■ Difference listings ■
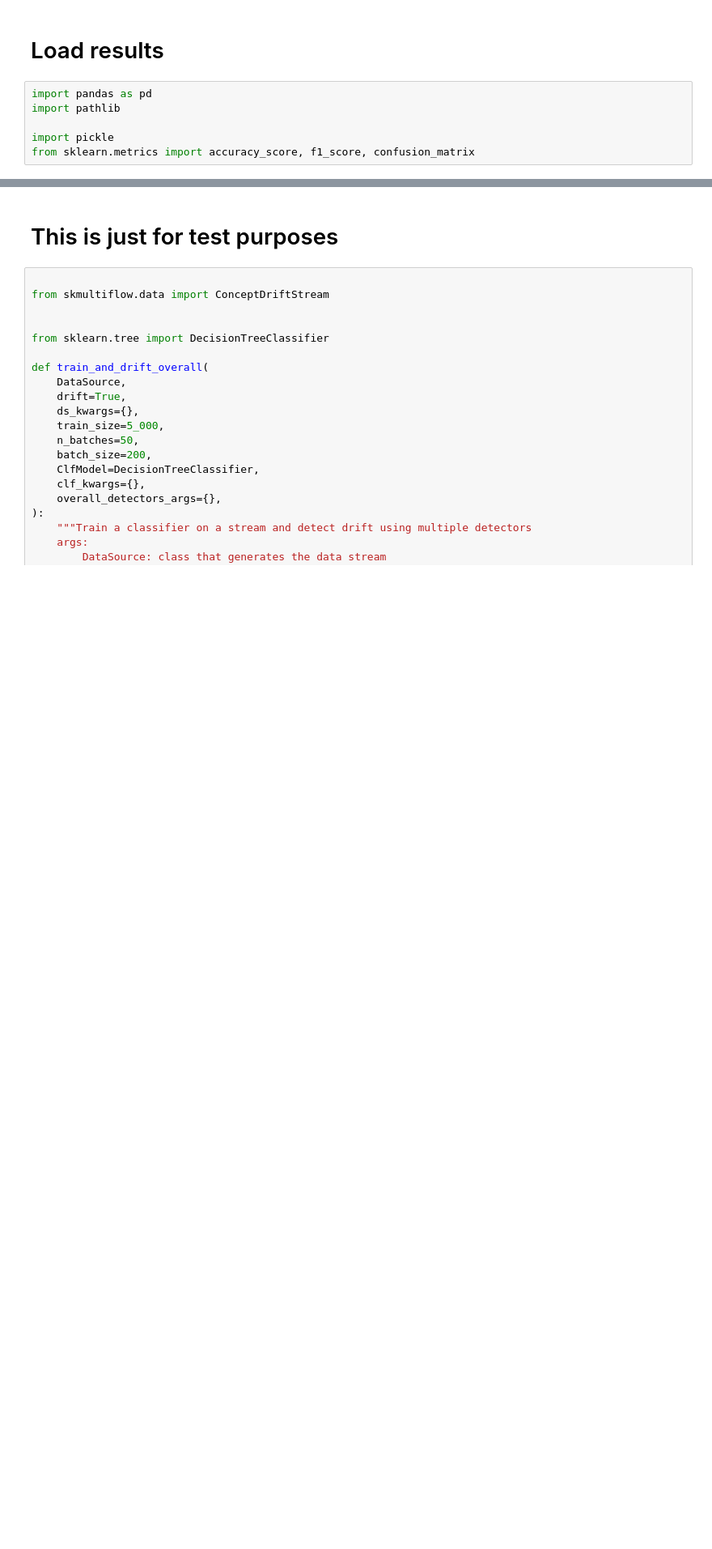
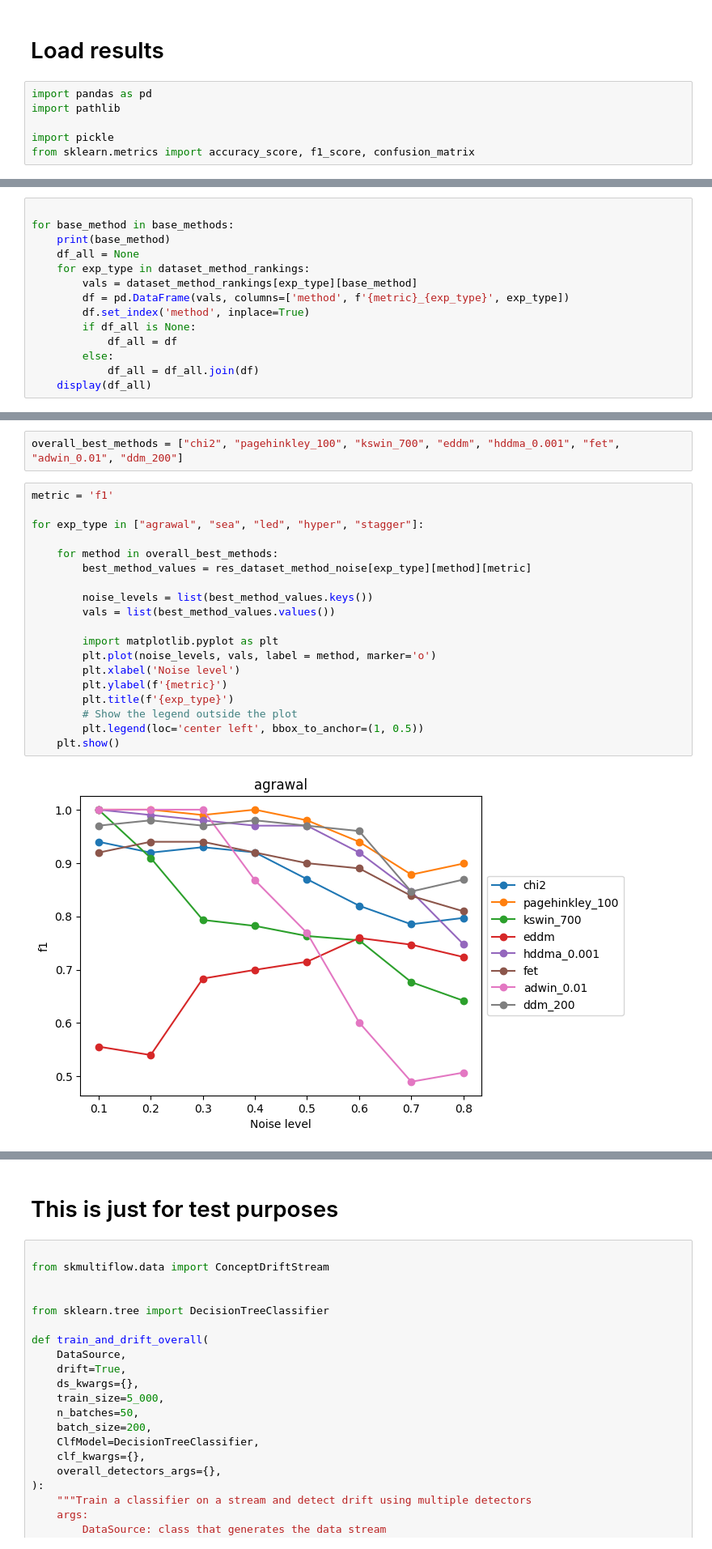
Before and after one commit to fgiobergia/DriftInspector, a Jupyter notebook: src/synth/cds_global_methods.ipynb, the cells around one changed output, grey strips where cells are left out. Shown: that part at 81% size. Drawn from its saved outputs; the diff is of its cells as text; blank space fills up the shorter version.

```diff
--- a/src/synth/cds_global_methods.ipynb
+++ b/src/synth/cds_global_methods.ipynb
@@ -62,0 +271,14 @@ File results/results-overall-drift-datasets-noise-0.2/agrawal_drift_results_over
+# %%
+
+for base_method in base_methods:
+    print(base_method)
+    df_all = None
+    for exp_type in dataset_method_rankings:
+        vals = dataset_method_rankings[exp_type][base_method]
+        df = pd.DataFrame(vals, columns=['method', f'{metric}_{exp_type}', exp_type])
+        df.set_index('method', inplace=True)
+        if df_all is None:
+            df_all = df
+        else:
+            df_all = df_all.join(df)
+    display(df_all)
@@ -62,0 +329,23 @@ File results/results-overall-drift-datasets-noise-0.2/agrawal_drift_results_over
+# %%
+overall_best_methods = ["chi2", "pagehinkley_100", "kswin_700", "eddm", "hddma_0.001", "fet", "adwin_0.01", "ddm_200"]
+# %%
+metric = 'f1'
+
+for exp_type in ["agrawal", "sea", "led", "hyper", "stagger"]:
+
+    for method in overall_best_methods:
+        best_method_values = res_dataset_method_noise[exp_type][method][metric]
+
+        noise_levels = list(best_method_values.keys())
+        vals = list(best_method_values.values())
+
+        import matplotlib.pyplot as plt
+        plt.plot(noise_levels, vals, label = method, marker='o')
+        plt.xlabel('Noise level')
+        plt.ylabel(f'{metric}')
+        plt.title(f'{exp_type}')
+        # Show the legend outside the plot
+        plt.legend(loc='center left', bbox_to_anchor=(1, 0.5))
+    plt.show()
+# %% [output]
+[figure, added]
```
Also changed, not shown: parts of 10 cells of this notebook.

■ Exercise instructions ■
Which of the lines above include the string "synth"? Pick them out and copy them.

■ Task result ■
Before and after one commit to fgiobergia/DriftInspector, a Jupyter notebook: src/synth/cds_global_methods.ipynb, the cells around one changed output, grey strips where cells are left out. Shown: that part at 81% size. Drawn from its saved outputs; the diff is of its cells as text; blank space fills up the shorter version.
--- a/src/synth/cds_global_methods.ipynb
+++ b/src/synth/cds_global_methods.ipynb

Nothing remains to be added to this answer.